|Vol. V, No. 2, Fall 1991|
By Robert Gilmore
Old Iron Works Days is one of the outstanding crafts events in the Ozarks and has been held each fall for the past 13 years at Maramec Spring Park near St. James, Missouri.
The discovery of a rich deposit of iron ore close by a huge spring led to the establishment in 1826 of the Maramec Iron Works, which operated until the late 1870s. The site is now managed by the James Foundation as Maramec Spring Park, a beautifully maintained 1856-acre park and a National Park Service Natural Landmark. In the park is the spring itself, remnants of the old iron works, a mining and an agriculture museum, a nature center, and of course, picnic shelters, campgrounds, and hiking trails. By a cooperative arrangement with the Missouri Conservation Commission, there is even trout fishing. The park is a perfect setting for Old Iron Works Days, a celebration, according to the sponsors, bringing together trades, crafts, and people representing the way of life of the 1860s.
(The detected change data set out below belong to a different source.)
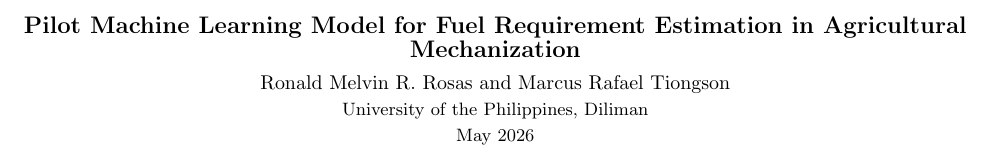
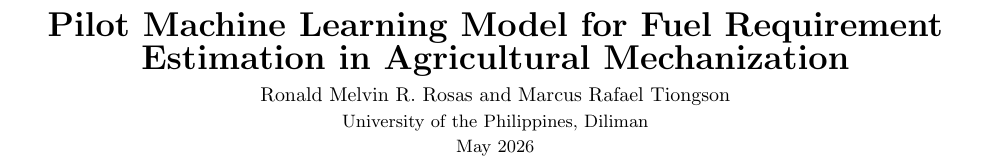
Before and after one commit to mbtiongson1/fuel-abemis, a LaTeX document (Mini-Project/Project Documents/Final Paper.tex): part of page 1 of 29, cut so that both start at the same text. Compiled offline with pdfLaTeX.

Commit message:
fix: big title

```diff
--- a/Mini-Project/Project Documents/Final Paper.tex
+++ b/Mini-Project/Project Documents/Final Paper.tex
@@ -25,7 +25,7 @@
 
 \twocolumn[
 \begin{center}
-{\large \textbf{Pilot Machine Learning Model for Fuel Requirement Estimation in Agricultural Mechanization}}\par
+{\LARGE \textbf{Pilot Machine Learning Model for Fuel Requirement Estimation in Agricultural Mechanization}}\par
 \vspace{4pt}
 Ronald Melvin R. Rosas and Marcus Rafael Tiongson\par
 \vspace{2pt}
```
Also changed, not shown: Mini-Project/Project Documents/Final Slides.pdf.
|Using the excuse that I needed to get some
pictures for the Craft issue of OzarksWatch, I
visited Old Iron Works Days on a gorgeous
Saturday morning, October 12, the first day of
its two-day run.
The program promised "Something For Everyone ! ! !," and that commitment was kept with a variety of entertainments, games for the kids, contests, pony rides, food, and an especially impressive selection of crafts demonstrations.
Some 48 craftspeople were at work in the park, each of them demonstrating their skills. Old Iron Works Days is different from many other crafts events in that crafters who have not been selected to demonstrate may not sell on the grounds. In the program the organizers explain, "You may purchase any item that is made by the demonstrators. The demonstrators must be working on the objects they are selling .... We are a non-commercial show, but have granted sale rights to the demonstrators to help defray their expenses."
Maramec was the fourth festival /reunion /craft show /fair I have been to this fall. I enjoyed it. I liked being able to get up close to the demonstrators, to watch their skill, to ask questions. But then I've enjoyed all the events. Such a choice. A real Ozarks feast of festivals.
How many festivals /reunions /craft shows /fairs are there in the Ozarks during the fall? I don't know. I doubt anyone does. Eighty such events, scheduled for October and November, were listed in the October, 1991 Ozarks Mountaineer, but I'd be willing to bet that was only a portion of those actually held during those two months.
Most of these festivals /reunions /craft shows / fairs feature the display and sale of craft items. True, there might be other activities headlined at some--apple butter makin' at Mt. Vernon, Missouri, a championship outhouse race at Mountain View, Arkansas, an international mule jump at Pea Ridge, Arkansas, for example--but there's a pretty good chance that each of these events will also have an extensive exhibit of handicrafts.
Another thing. Each will be unique.
Copyright -- OzarksWatch